What do you get when you combine a hollowed-out gourd, a bombilla (or straw), a mix of leaves and twigs steeped in hot water and a couple of amigos? Well, the ultimate mate drinking experience, of course! For those of you who don’t already know, mate, also known as yerba mate, is a traditional drink consumed in South America, particularly Argentina, Uruguay, Paraguay and the southern states of Brazil, and to a smaller degree in the south of Chile and the Chaco region of Bolivia. In these regions you can observe natives slurping the pungent tea-like concoction in practically any setting, whether it be during daily commutes, with friends at the park on a sunny day, or during break time with classmates and work colleagues.
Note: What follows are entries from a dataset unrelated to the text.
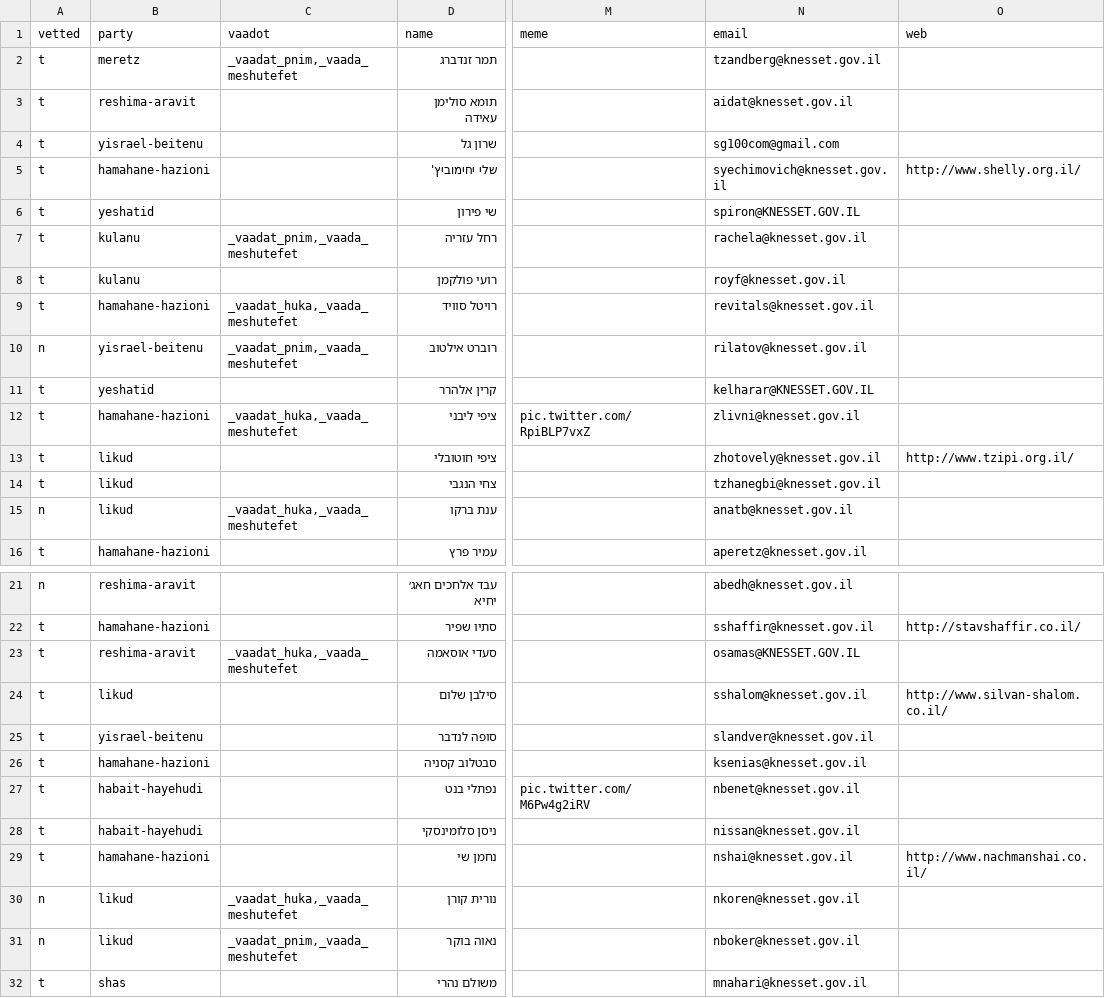
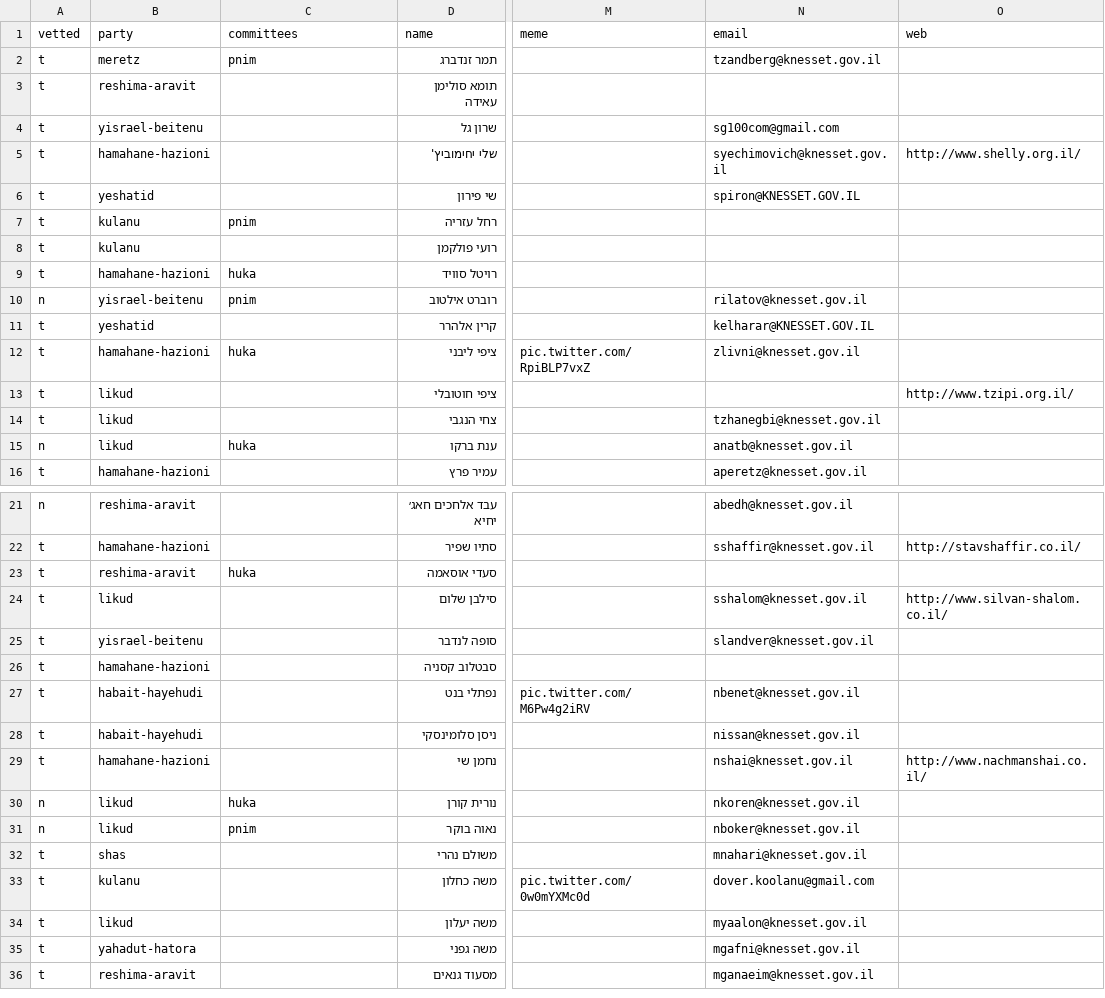
Before and after one commit to no2bio/mk-personal, a CSV file: _data/mks.csv, drawn as a sheet; only a part is shown, gaps mark what is left out; the shorter side is filled out with more unchanged rows; the diff covers the shown part only; the diff names each change by its address in the sheet, - before the commit and + after, or states it on an @@ line.

Commit message:
Added committees to the party pool (2nd version)

```diff
--- a/_data/mks.csv
+++ b/_data/mks.csv
-C1: vaadot
+C1: committees
-C2 (committees): _vaadat_pnim,_vaada_meshutefet
+C2 (committees): pnim
-N3 (email): aidat@knesset.gov.il
+N3 (email): (empty)
-C7 (committees): _vaadat_pnim,_vaada_meshutefet
+C7 (committees): pnim
-N7 (email): rachela@knesset.gov.il
+N7 (email): (empty)
-N8 (email): royf@knesset.gov.il
+N8 (email): (empty)
-C9 (committees): _vaadat_huka,_vaada_meshutefet
+C9 (committees): huka
-N9 (email): revitals@knesset.gov.il
+N9 (email): (empty)
-C10 (committees): _vaadat_pnim,_vaada_meshutefet
+C10 (committees): pnim
-C12 (committees): _vaadat_huka,_vaada_meshutefet
+C12 (committees): huka
-N13 (email): zhotovely@knesset.gov.il
+N13 (email): (empty)
-C15 (committees): _vaadat_huka,_vaada_meshutefet
+C15 (committees): huka
-C23 (committees): _vaadat_huka,_vaada_meshutefet
+C23 (committees): huka
-N23 (email): osamas@KNESSET.GOV.IL
+N23 (email): (empty)
-N26 (email): ksenias@knesset.gov.il
+N26 (email): (empty)
-C30 (committees): _vaadat_huka,_vaada_meshutefet
+C30 (committees): huka
-C31 (committees): _vaadat_pnim,_vaada_meshutefet
+C31 (committees): pnim
```
Also changed, not shown: 35 edited cells elsewhere in this file, data/mks.csv, data/parties.csv, 3 other files.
Just about as ubiquitous as coffee—and packing just about as much caffeine—mate isn’t just a drink, it’s truly a cultural bastion in its own right, bringing people together to share in quality conversation and a satisfying communal beverage.
But where did the name mate come from? Nowadays people will colloquially use the word mate in both Portuguese and Spanish to refer to both the mate plant and beverage alike; however, the word doesn’t actually originate from either language. Mate is in fact a linguistic adaptation of the word mati, which comes from Quechua (the most widely spoken indigenous language in the Americas). In Quechua mati has several meanings that include: herb infusion, gourd, and container for a drink. Interestingly enough though, mate was actually first cultivated and consumed by the indigenous Guaraní and Tupi people of Paraguay and southern Brazil, respectively. As such, mate was actually first known as ka’a, or “herb” in Guaraní, and kõ’gõi in Tupi which can be translated as, “what sustains the being.”
Somewhat bitter and pungent, for many, mate is an acquired taste that takes some getting used to. Despite its bold flavor, today the yerba mate can be prepared in a variety of ways to suit different tastes. The most popular of these preparation methods is either straight-up or with sugar/sweetener combined with scalding-hot water, which regardless of the temperature outside, many thermos-toting drinkers opt for year-round. Other drinkers, however, especially during the warmer months, enjoy a more refreshing spin on the classic beverage, known as tereré (in Spanish) or tererê (in Portuguese). Tereré is consumed cold and usually with a twist of citrus juice (for any of you from the southeastern United States, think a fruit-flavored sweet tea of sorts!). In case you are now anxious to experience mate for yourself, try snagging some in the international aisle at your local organic or specialty grocer today!